By Em Turner Chitty
Well, I went to Knoxville’s Women’s March today in miserable wet weather. Saw some dear friends and activists there and heard a couple of speakers before the weather turned too awful to withstand (discovering that one hiking boot was apparently completely porous did not help).
A couple of comments: The Women’s March folks made the decision to hold the event at Chilhowee Park, which is a nice big park in the Northeast section of Knoxville that is surrounded by Knoxville’s African-American community. Their reasoning apparently was that the event should be more inclusive of minority communities–a sentiment with which I completely agree.
I did not, however, notice a larger proportion of minority participants there than last year–and moving it to a place where it was merely the choir preaching to the choir in an enclosed spot far from the center of the city, and surrounded by police, made it … um… less interesting. No one from the neighborhood could have gotten in without crossing Magnolia and walking half a mile through the underpass and into the field. The chain-link fence surrounding the open field was firmly locked, guarded by police.
The Knoxville Police Dept. and the city needs to address why the Women’s March was subject to such heavy police presence. The gates to the park were locked. Attendees were discouraged and went home after walking around the park for entry in cold and rain. The presence of multiple officers was forbidding.
As the Women’s March goes forward, I think the whole thing could use some tweaks.

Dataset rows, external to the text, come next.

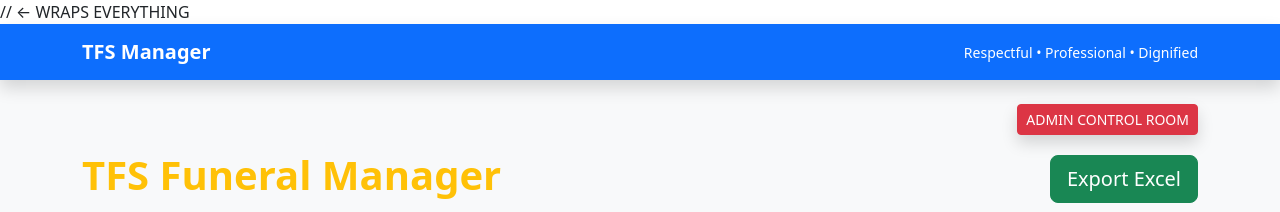
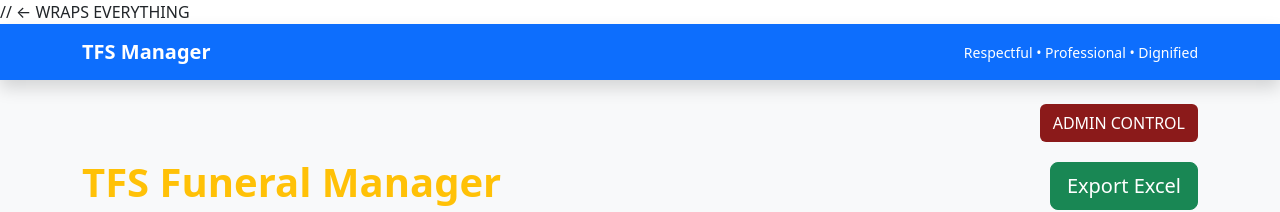
Before and after one commit to Bongz26/tfs-react, a React (Create React App) app: page / in a window 1280 px wide. Shown: the top 212 px of the page. Built offline with nearby package versions, Linux system fonts and the light colour scheme; no server answers.

Commit message:
Update App.js

```diff
--- a/src/App.js
+++ b/src/App.js
@@ -58,12 +58,12 @@ function App() {
         <div className="container py-4">
 
           {/* SECRET ADMIN BUTTON – CLICK TO REVEAL FLEET CONTROL */}
-          <div className="text-end mb-3">
-            <Link to="/admin" className="btn btn-danger btn-sm shadow">
-              ADMIN CONTROL ROOM
-            </Link>
-          </div>
 
+<div className="text-end mb-3">
+  <Link to="/admin" className="btn" style={{background:'#8B1A1A', color:'white'}}>
+    ADMIN CONTROL
+  </Link>
+</div>
           <Routes>
 
             {/* === PUBLIC APP === */}
```
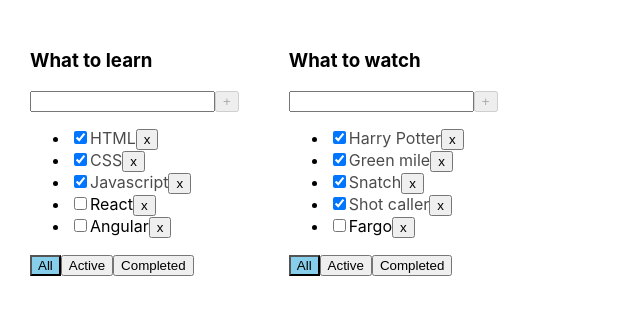
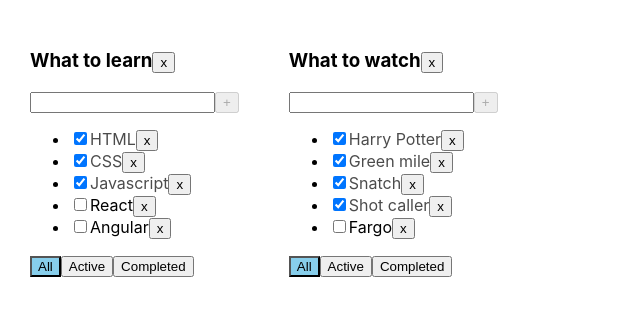
Before and after one commit to Yaroslav-Mig/todoList-react-ts, a React (Create React App) app: page / in a window 1280 px wide. Shown: the top 316 px of the page, without its empty margins (0-640 px from the left). Built offline with nearby package versions, Linux system fonts and the light colour scheme.

Commit message:
feat: add function removeTodoList with button to delete todoList

```diff
--- a/src/App.tsx
+++ b/src/App.tsx
@@ -49,6 +49,17 @@
     ],
   });
 
+  //TODO: Functions for todoLists
+
+	const removeTodoList = (todoListId: string): void => {
+		const filteredTodoLists = todoLists.filter((tl) => tl.id !== todoListId);
+		setTodoLists(filteredTodoLists);
+		const { [todoListId]: removedTasks, ...restTasks } = tasks;
+		setTasks(restTasks);
+	};
+
+  //TODO: Functions for tasks
+
   const addTask = (todoListId: string, title: string): void => {
     const newTask = {
       id: v1(),
@@ -75,7 +86,6 @@
   };
 
 	const mappedTodoLists = todoLists.map((tl: TodoListType): JSX.Element => {
-
     const filteredTasks = getFilteredTasks(tasks[tl.id], tl.filter);
 
     return (
@@ -88,7 +98,8 @@
         removeTask={removeTask}
         changeTaskFilter={changeTaskFilter}
         addTask={addTask}
-        changeTaskStatus={changeTaskStatus}
+				changeTaskStatus={changeTaskStatus}
+				removeTodoList={removeTodoList}
       />
     );
   });
--- a/src/components/TodoList.tsx
+++ b/src/components/TodoList.tsx
@@ -20,6 +20,7 @@
   changeTaskFilter: (todoListId: string, value: FilterValueType) => void;
   addTask: (todoListId: string, title: string) => void;
   changeTaskStatus: (todoListId: string, id: string, status: boolean) => void;
+  removeTodoList: (todoListId: string) => void;
 };
 
 export function TodoList(props: PropsType) {
@@ -32,11 +33,12 @@
     changeTaskFilter,
     addTask,
     changeTaskStatus,
+    removeTodoList,
   } = props;
 
   return (
     <div>
-      <TodoListHeader title={title} />
+      <TodoListHeader todoListId={todoListId} title={title} removeTodoList={removeTodoList} />
       <AddItemForm todoListId={todoListId} addTask={addTask} />
       <TodoListTasks
         todoListId={todoListId}
--- a/src/components/TodoListHeader.tsx
+++ b/src/components/TodoListHeader.tsx
@@ -1,12 +1,20 @@
-import React, { FC } from 'react'
+import React, { FC } from 'react';
 
 type TodoListHeaderProps = {
-	title: string;
-}
+  todoListId: string;
+  title: string;
+  removeTodoList: (todoListId: string) => void;
+};
 
 export const TodoListHeader: FC<TodoListHeaderProps> = (props) => {
-	const {title} = props
-	return (
-		<h3>{title}</h3>
-	)
-}
+  const { todoListId, title, removeTodoList } = props;
+
+  const onRemoveHandler = (): void => removeTodoList(todoListId);
+
+  return (
+    <h3>
+      {title}
+      <button onClick={onRemoveHandler}>x</button>
+    </h3>
+  );
+};
```
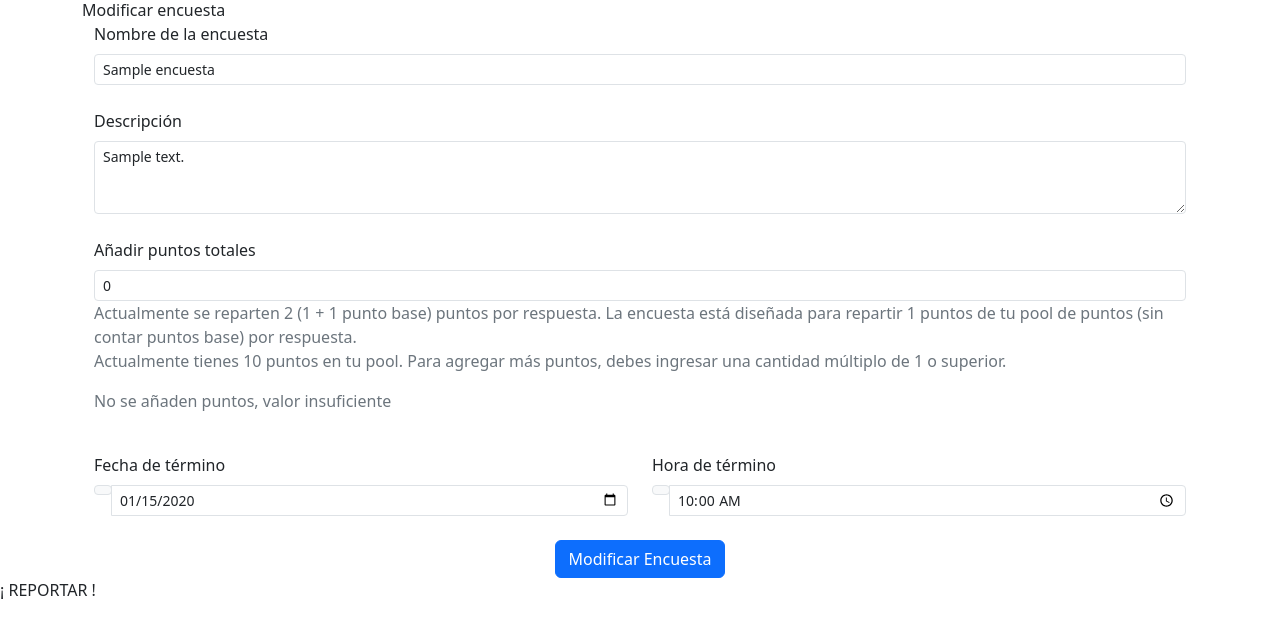
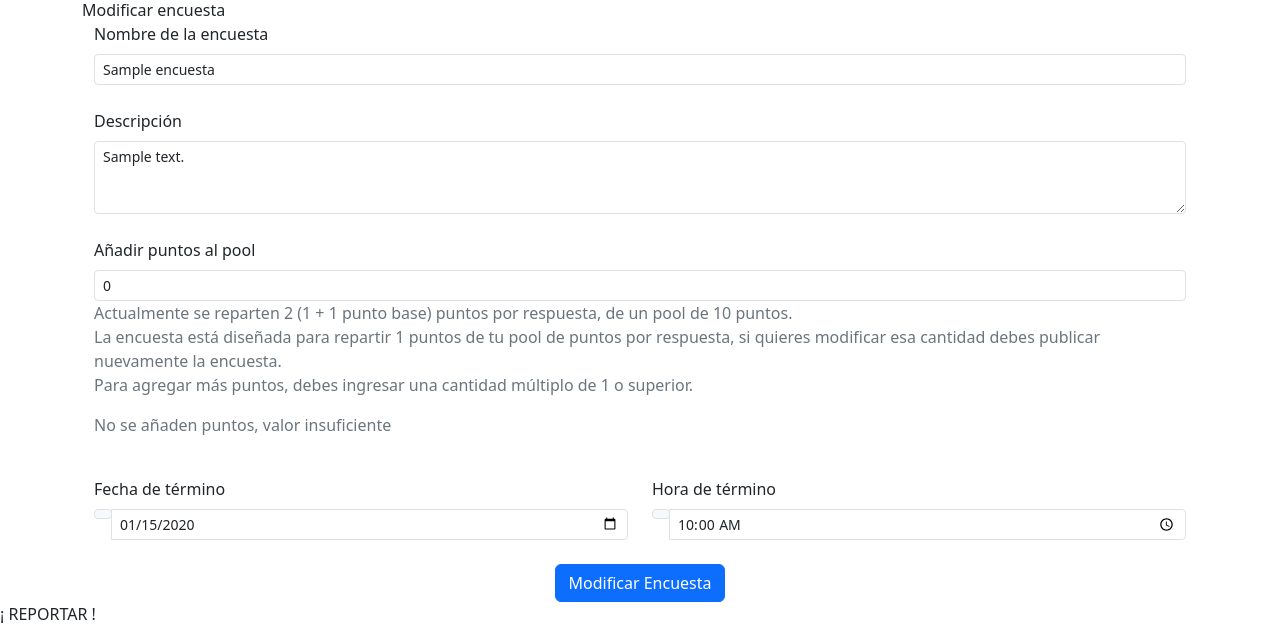
Before and after one commit to Cofra0/sistema-de-participacion-del-estudiantado, a Django app: template app/encuestas/templates/encuestas/modificar_encuesta.html in a window 1280 px wide. Shown: the part 815-1441 px from the top of the page. Before the commit the page ends 1414 px from the top, so only its background shows below. Run offline with Django 4.2, Linux system fonts and the light colour scheme; tables that the repository leaves empty hold one stand-in row (values such as "Sample post"); the template is opened without the code that fills it: values that come from a table or form of the project are taken from there, most other values are stand-ins (such as "Sample title", 1, 10 or a date in 2020); some libraries are stand-ins or nearby versions.

Commit message:
Mejor feedback al añadir puntos

```diff
--- a/app/encuestas/templates/encuestas/modificar_encuesta.html
+++ b/app/encuestas/templates/encuestas/modificar_encuesta.html
@@ -57,19 +57,20 @@
             <div class="container mb-4">
                 <div class="row">
                     <div class="col-sm" id="div-puntos">
-                        <label for="puntos" class="form-label">Añadir puntos totales</label>
+                        <label for="puntos" class="form-label">Añadir puntos al pool</label>
                         <input value="0" class="form-control form-control-sm {{addattr.puntos}}" type="number" min="0" max="{{puntos}}" name="puntos" id="puntos" required onchange="currentPoints()">
                         <div id="error-puntos" class="invalid-feedback">{{errores.puntos}}</div>
                         <div class="text-secondary"><p>
-                             Actualmente se reparten {{encuesta.reward_points}}
+
                              {%if encuesta.puntos_totales > 0 %}
-                             ({{encuesta.puntos_encuesta}} + 1 punto base) puntos por respuesta.
+                             Actualmente se reparten  {{encuesta.reward_points}}  ({{encuesta.puntos_encuesta}} + 1 punto base) puntos por respuesta, de un pool de {{encuesta.puntos_totales}} puntos.
                              {%else%}
-                             (1 punto base) puntos por respuesta.
+                             Actualmente se reparte 1 punto base por respuesta, ya que tienes {{encuesta.puntos_totales}} puntos en tu pool.
                              {%endif%}
-                              La encuesta está diseñada para repartir {{encuesta.puntos_encuesta}} puntos de tu pool de puntos (sin contar puntos base) por respuesta.
+
+                             <br>
+                              La encuesta está diseñada para repartir {{encuesta.puntos_encuesta}} puntos de tu pool de puntos por respuesta, si quieres modificar esa cantidad debes publicar nuevamente la encuesta.
                               <br>
-                               Actualmente tienes {{encuesta.puntos_totales}} puntos en tu pool.
                               Para agregar más puntos, debes ingresar una cantidad múltiplo de {{encuesta.puntos_encuesta}} o superior.</p>
                              <p id='add-points'></p></div>
                         </div>
--- a/app/encuestas/views.py
+++ b/app/encuestas/views.py
@@ -235,7 +235,6 @@ def mis_encuestas(request):
     puntos_ganados = respondidas.aggregate(Sum("puntos"))
     pg_num = puntos_ganados["puntos__sum"]
     puntos_ganados["puntos__sum"] = pg_num if pg_num is not None else 0
-    print(pg_num)
     cantidad_respondidas = respondidas.count()
     cantidad_publicadas = publicadas.count()
 
```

- I’d like to see the event moved to spring, both symbolic of new life and likely to be better as far as weather is concerned. With any luck, the inauguration of the next president will not be the occasion for a response to an imminent tragedy.
- Then, I’d like to see more public occasions throughout the year in different communities to talk to each other about what it means to be women, to sit down and hear each other, and to plan actions on each other’s behalves.
- And to rejoice in being women, no matter how we look on the outside– black women, Asian women, white women, indigenous women, Hispanic women, trans women, gay women– and to rejoice in the support of the men who support and love us whoever we are.
While a number of speakers focused on the pain women endure, some more than others, I think an equally important focus is the positivity of being women, of being life-givers, affirmers, encouragers, makers, inventors, organizers, and stabilizers of society. Women play a critical part in (and in many respects are the best part of) society. We need to dignify our own efforts.
Society is going through a huge change; everything is hitting the fan right now. Over time, it will resolve, but despite our differences, right now we need to hold to the conviction that above all, we are all human, we all struggle, and we all need to care for each other as best we can. We must reject divisions among us, which ultimately are meaningless and instead, find our common ground. Here endeth the lesson.
Em Turner Chitty is an English language teacher at the University of Tennessee, musician, and community advocate. She can be reached at firstname.lastname@example.org.